▸ TASK OBJECTIVE
Could you write out all the records once more, exactly?

(Records from a data source)
_ _ _ _ _

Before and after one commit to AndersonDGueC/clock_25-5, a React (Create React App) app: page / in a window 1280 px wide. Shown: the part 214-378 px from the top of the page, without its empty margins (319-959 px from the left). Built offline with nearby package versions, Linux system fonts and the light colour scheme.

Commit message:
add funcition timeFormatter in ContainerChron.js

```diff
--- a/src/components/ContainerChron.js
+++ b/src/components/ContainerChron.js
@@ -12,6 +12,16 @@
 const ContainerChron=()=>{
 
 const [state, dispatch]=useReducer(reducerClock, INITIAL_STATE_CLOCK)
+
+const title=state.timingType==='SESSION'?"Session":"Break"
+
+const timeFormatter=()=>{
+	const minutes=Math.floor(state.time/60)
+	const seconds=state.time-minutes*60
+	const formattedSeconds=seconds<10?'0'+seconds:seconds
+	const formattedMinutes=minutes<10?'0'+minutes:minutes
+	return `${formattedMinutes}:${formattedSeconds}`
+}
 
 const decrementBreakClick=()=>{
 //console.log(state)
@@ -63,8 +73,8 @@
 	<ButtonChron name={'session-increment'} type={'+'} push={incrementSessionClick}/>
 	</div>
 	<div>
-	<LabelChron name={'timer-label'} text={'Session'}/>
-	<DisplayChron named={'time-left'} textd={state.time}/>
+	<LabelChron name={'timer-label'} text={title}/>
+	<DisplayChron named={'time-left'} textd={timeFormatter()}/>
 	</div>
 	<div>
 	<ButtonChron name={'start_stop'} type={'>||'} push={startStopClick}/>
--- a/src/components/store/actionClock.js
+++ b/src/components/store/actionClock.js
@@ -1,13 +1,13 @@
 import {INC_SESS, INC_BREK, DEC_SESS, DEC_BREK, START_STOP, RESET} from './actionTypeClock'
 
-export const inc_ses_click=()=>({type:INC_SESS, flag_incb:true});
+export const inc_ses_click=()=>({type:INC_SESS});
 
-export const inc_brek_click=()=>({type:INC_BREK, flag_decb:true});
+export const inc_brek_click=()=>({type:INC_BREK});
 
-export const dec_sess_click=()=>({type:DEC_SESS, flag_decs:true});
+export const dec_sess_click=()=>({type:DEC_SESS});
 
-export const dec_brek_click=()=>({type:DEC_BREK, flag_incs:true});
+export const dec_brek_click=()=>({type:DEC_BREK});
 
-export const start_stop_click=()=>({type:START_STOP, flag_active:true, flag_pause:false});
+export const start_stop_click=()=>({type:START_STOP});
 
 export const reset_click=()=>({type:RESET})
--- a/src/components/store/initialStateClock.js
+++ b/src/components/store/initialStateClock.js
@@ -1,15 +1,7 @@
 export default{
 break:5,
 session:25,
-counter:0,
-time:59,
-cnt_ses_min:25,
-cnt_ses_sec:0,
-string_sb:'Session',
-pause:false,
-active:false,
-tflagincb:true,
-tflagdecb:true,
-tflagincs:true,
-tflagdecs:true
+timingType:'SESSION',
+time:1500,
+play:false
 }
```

_ _ _ _ _

▸ TASK SOLUTION
Before and after one commit to AndersonDGueC/clock_25-5, a React (Create React App) app: page / in a window 1280 px wide. Shown: the part 214-378 px from the top of the page, without its empty margins (319-959 px from the left). Built offline with nearby package versions, Linux system fonts and the light colour scheme.

Commit message:
add funcition timeFormatter in ContainerChron.js

```diff
--- a/src/components/ContainerChron.js
+++ b/src/components/ContainerChron.js
@@ -12,6 +12,16 @@
 const ContainerChron=()=>{
 
 const [state, dispatch]=useReducer(reducerClock, INITIAL_STATE_CLOCK)
+
+const title=state.timingType==='SESSION'?"Session":"Break"
+
+const timeFormatter=()=>{
+	const minutes=Math.floor(state.time/60)
+	const seconds=state.time-minutes*60
+	const formattedSeconds=seconds<10?'0'+seconds:seconds
+	const formattedMinutes=minutes<10?'0'+minutes:minutes
+	return `${formattedMinutes}:${formattedSeconds}`
+}
 
 const decrementBreakClick=()=>{
 //console.log(state)
@@ -63,8 +73,8 @@
 	<ButtonChron name={'session-increment'} type={'+'} push={incrementSessionClick}/>
 	</div>
 	<div>
-	<LabelChron name={'timer-label'} text={'Session'}/>
-	<DisplayChron named={'time-left'} textd={state.time}/>
+	<LabelChron name={'timer-label'} text={title}/>
+	<DisplayChron named={'time-left'} textd={timeFormatter()}/>
 	</div>
 	<div>
 	<ButtonChron name={'start_stop'} type={'>||'} push={startStopClick}/>
--- a/src/components/store/actionClock.js
+++ b/src/components/store/actionClock.js
@@ -1,13 +1,13 @@
 import {INC_SESS, INC_BREK, DEC_SESS, DEC_BREK, START_STOP, RESET} from './actionTypeClock'
 
-export const inc_ses_click=()=>({type:INC_SESS, flag_incb:true});
+export const inc_ses_click=()=>({type:INC_SESS});
 
-export const inc_brek_click=()=>({type:INC_BREK, flag_decb:true});
+export const inc_brek_click=()=>({type:INC_BREK});
 
-export const dec_sess_click=()=>({type:DEC_SESS, flag_decs:true});
+export const dec_sess_click=()=>({type:DEC_SESS});
 
-export const dec_brek_click=()=>({type:DEC_BREK, flag_incs:true});
+export const dec_brek_click=()=>({type:DEC_BREK});
 
-export const start_stop_click=()=>({type:START_STOP, flag_active:true, flag_pause:false});
+export const start_stop_click=()=>({type:START_STOP});
 
 export const reset_click=()=>({type:RESET})
--- a/src/components/store/initialStateClock.js
+++ b/src/components/store/initialStateClock.js
@@ -1,15 +1,7 @@
 export default{
 break:5,
 session:25,
-counter:0,
-time:59,
-cnt_ses_min:25,
-cnt_ses_sec:0,
-string_sb:'Session',
-pause:false,
-active:false,
-tflagincb:true,
-tflagdecb:true,
-tflagincs:true,
-tflagdecs:true
+timingType:'SESSION',
+time:1500,
+play:false
 }
```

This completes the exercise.